For each entry, restate it word for word while omitting any image it holds.

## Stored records
====

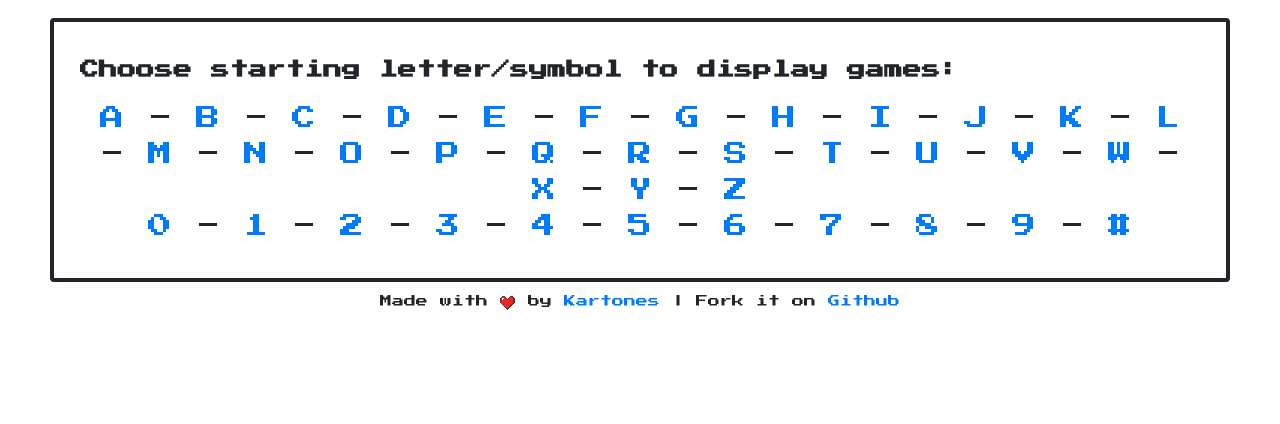
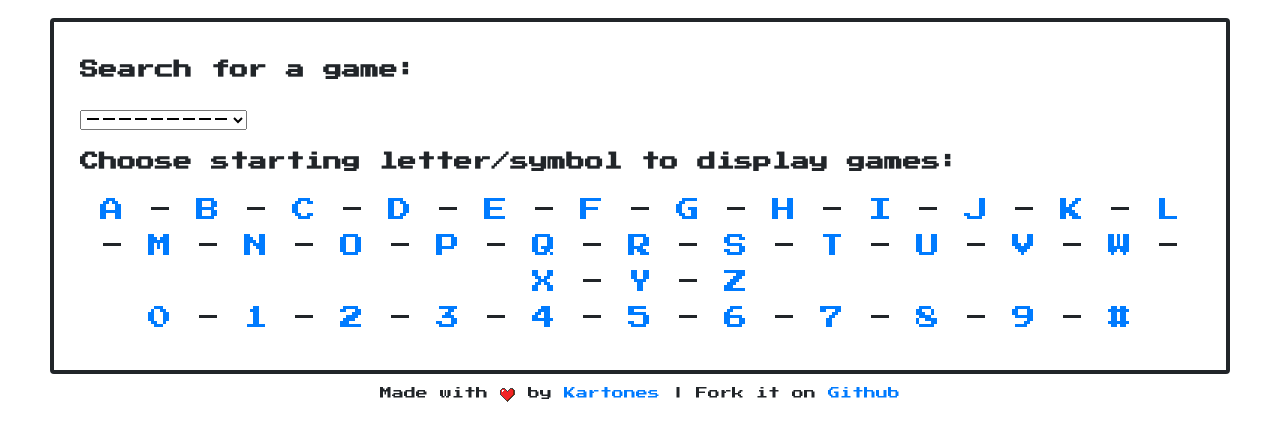
Before and after one commit to Kartones/finished-games, a Django app: page /games/ in a window 1280 px wide. Shown: the part 188-612 px from the top of the page. Run offline with Django 3.2, Linux system fonts and the light colour scheme; data that the repository does not hold is empty; some libraries are stand-ins or nearby versions.

Commit message:
Basic game search working

```diff
--- /dev/null
+++ b/finishedgames/web/forms.py
@@ -0,0 +1,20 @@
+from dal import autocomplete
+from django import forms
+from django.db.models.functions import Lower
+
+from core.models import Game
+
+
+class GameSearchForm(forms.Form):
+    game = forms.ModelChoiceField(
+        label="Search for a game",
+        queryset=Game.objects.order_by(Lower("name")),
+        widget=autocomplete.ModelSelect2(
+            url="game_autocomplete",
+            attrs={
+                "data-placeholder": "Input here game name",
+                "data-minimum-input-length": 3,
+                "data-width": "85%",
+            },
+        ),
+    )
--- a/finishedgames/web/templates/games.html
+++ b/finishedgames/web/templates/games.html
@@ -1,8 +1,19 @@
 {% extends "base_with_menu.html" %}
+
+{% load static %}
 
 {% block title %}Games - {{ block.super }}{% endblock title %}
 
 {% block content %}
+
+<p>
+    <h3>{{ game_search_form.game.label_tag }}</h3>
+</p>
+<p>
+    <form id="game_search" action="{% url 'game_search' %}" method="get">
+        {{ game_search_form.game }}
+    </form>
+</p>
 
 <p>
     <h3>Choose starting letter/symbol to display games:</h3>
@@ -20,5 +31,12 @@
     <a href="{% url 'games_filtered_by_starting_character' non_alphanumeric_constant %}">#</a>
 </p>
 
+{{ game_search_form.media }}
+
+<script type="text/javascript">
+    $('#id_{{ game_search_form.game.html_name }}').on('select2:select', function (e) {
+        document.forms["game_search"].submit();
+    });
+</script>
 
 {% endblock content %}
--- a/finishedgames/web/urls.py
+++ b/finishedgames/web/urls.py
@@ -22,6 +22,7 @@ urlpatterns = [
         "games/starting-with/<str:character>/", game.GamesStartingWithCharacterView.as_view(),
         name="games_filtered_by_starting_character"
     ),
+    path("games/search/", game.GameSearch.as_view(), name="game_search"),
 
     path("platforms/", platform.platforms, name="platforms"),
     path("platforms/<int:platform_id>/", platform.platform_details, name="platform_details"),
--- a/finishedgames/web/views/game.py
+++ b/finishedgames/web/views/game.py
@@ -12,6 +12,7 @@ from django.views import View
 from core.models import (Game, Platform)
 from web import constants
 from web.decorators import authenticated_user_games
+from web.forms import GameSearchForm
 
 
 class GameDetailsView(View):
@@ -61,12 +62,25 @@ class GamesByPlatformView(View):
 
 
 def games(request: HttpRequest) -> HttpResponse:
+    game_search_form = GameSearchForm()
+
     context = {
         "letters": list(string.ascii_lowercase),
         "digits": list(string.digits),
         "non_alphanumeric_constant": constants.CHARACTER_FILTER_NON_ALPHANUMERIC,
+        "game_search_form": game_search_form,
     }
     return render(request, "games.html", context)
+
+
+class GameSearch(View):
+
+    def get(self, request: HttpRequest, *args: Any, **kwargs: Any) -> HttpResponse:
+        game_search_form = GameSearchForm(request.GET)
+        if game_search_form.is_valid():
+            return HttpResponseRedirect(reverse("game_details", args=[game_search_form.cleaned_data["game"].id]))
+        else:
+            return HttpResponseRedirect(reverse("games"))
 
 
 class GamesStartingWithCharacterView(View):
--- a/finishedgames/web/views/search.py
+++ b/finishedgames/web/views/search.py
@@ -8,12 +8,9 @@ from core.models import Game
 class GameAutocompleteView(autocomplete.Select2QuerySetView):
 
     def get_queryset(self) -> QuerySet:
-        if not self.request.user.is_authenticated:
-            return Game.objects.none()
-
         queryset = Game.objects.all()
         if self.q:
-            queryset = queryset.filter(name__istartswith=self.q)
+            queryset = queryset.filter(name__icontains=self.q)
         queryset = queryset.order_by(Lower("name"))
 
         return queryset
```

====

## Completed task
Before and after one commit to Kartones/finished-games, a Django app: page /games/ in a window 1280 px wide. Shown: the part 188-612 px from the top of the page. Run offline with Django 3.2, Linux system fonts and the light colour scheme; data that the repository does not hold is empty; some libraries are stand-ins or nearby versions.

Commit message:
Basic game search working

```diff
--- /dev/null
+++ b/finishedgames/web/forms.py
@@ -0,0 +1,20 @@
+from dal import autocomplete
+from django import forms
+from django.db.models.functions import Lower
+
+from core.models import Game
+
+
+class GameSearchForm(forms.Form):
+    game = forms.ModelChoiceField(
+        label="Search for a game",
+        queryset=Game.objects.order_by(Lower("name")),
+        widget=autocomplete.ModelSelect2(
+            url="game_autocomplete",
+            attrs={
+                "data-placeholder": "Input here game name",
+                "data-minimum-input-length": 3,
+                "data-width": "85%",
+            },
+        ),
+    )
--- a/finishedgames/web/templates/games.html
+++ b/finishedgames/web/templates/games.html
@@ -1,8 +1,19 @@
 {% extends "base_with_menu.html" %}
+
+{% load static %}
 
 {% block title %}Games - {{ block.super }}{% endblock title %}
 
 {% block content %}
+
+<p>
+    <h3>{{ game_search_form.game.label_tag }}</h3>
+</p>
+<p>
+    <form id="game_search" action="{% url 'game_search' %}" method="get">
+        {{ game_search_form.game }}
+    </form>
+</p>
 
 <p>
     <h3>Choose starting letter/symbol to display games:</h3>
@@ -20,5 +31,12 @@
     <a href="{% url 'games_filtered_by_starting_character' non_alphanumeric_constant %}">#</a>
 </p>
 
+{{ game_search_form.media }}
+
+<script type="text/javascript">
+    $('#id_{{ game_search_form.game.html_name }}').on('select2:select', function (e) {
+        document.forms["game_search"].submit();
+    });
+</script>
 
 {% endblock content %}
--- a/finishedgames/web/urls.py
+++ b/finishedgames/web/urls.py
@@ -22,6 +22,7 @@ urlpatterns = [
         "games/starting-with/<str:character>/", game.GamesStartingWithCharacterView.as_view(),
         name="games_filtered_by_starting_character"
     ),
+    path("games/search/", game.GameSearch.as_view(), name="game_search"),
 
     path("platforms/", platform.platforms, name="platforms"),
     path("platforms/<int:platform_id>/", platform.platform_details, name="platform_details"),
--- a/finishedgames/web/views/game.py
+++ b/finishedgames/web/views/game.py
@@ -12,6 +12,7 @@ from django.views import View
 from core.models import (Game, Platform)
 from web import constants
 from web.decorators import authenticated_user_games
+from web.forms import GameSearchForm
 
 
 class GameDetailsView(View):
@@ -61,12 +62,25 @@ class GamesByPlatformView(View):
 
 
 def games(request: HttpRequest) -> HttpResponse:
+    game_search_form = GameSearchForm()
+
     context = {
         "letters": list(string.ascii_lowercase),
         "digits": list(string.digits),
         "non_alphanumeric_constant": constants.CHARACTER_FILTER_NON_ALPHANUMERIC,
+        "game_search_form": game_search_form,
     }
     return render(request, "games.html", context)
+
+
+class GameSearch(View):
+
+    def get(self, request: HttpRequest, *args: Any, **kwargs: Any) -> HttpResponse:
+        game_search_form = GameSearchForm(request.GET)
+        if game_search_form.is_valid():
+            return HttpResponseRedirect(reverse("game_details", args=[game_search_form.cleaned_data["game"].id]))
+        else:
+            return HttpResponseRedirect(reverse("games"))
 
 
 class GamesStartingWithCharacterView(View):
--- a/finishedgames/web/views/search.py
+++ b/finishedgames/web/views/search.py
@@ -8,12 +8,9 @@ from core.models import Game
 class GameAutocompleteView(autocomplete.Select2QuerySetView):
 
     def get_queryset(self) -> QuerySet:
-        if not self.request.user.is_authenticated:
-            return Game.objects.none()
-
         queryset = Game.objects.all()
         if self.q:
-            queryset = queryset.filter(name__istartswith=self.q)
+            queryset = queryset.filter(name__icontains=self.q)
         queryset = queryset.order_by(Lower("name"))
 
         return queryset
```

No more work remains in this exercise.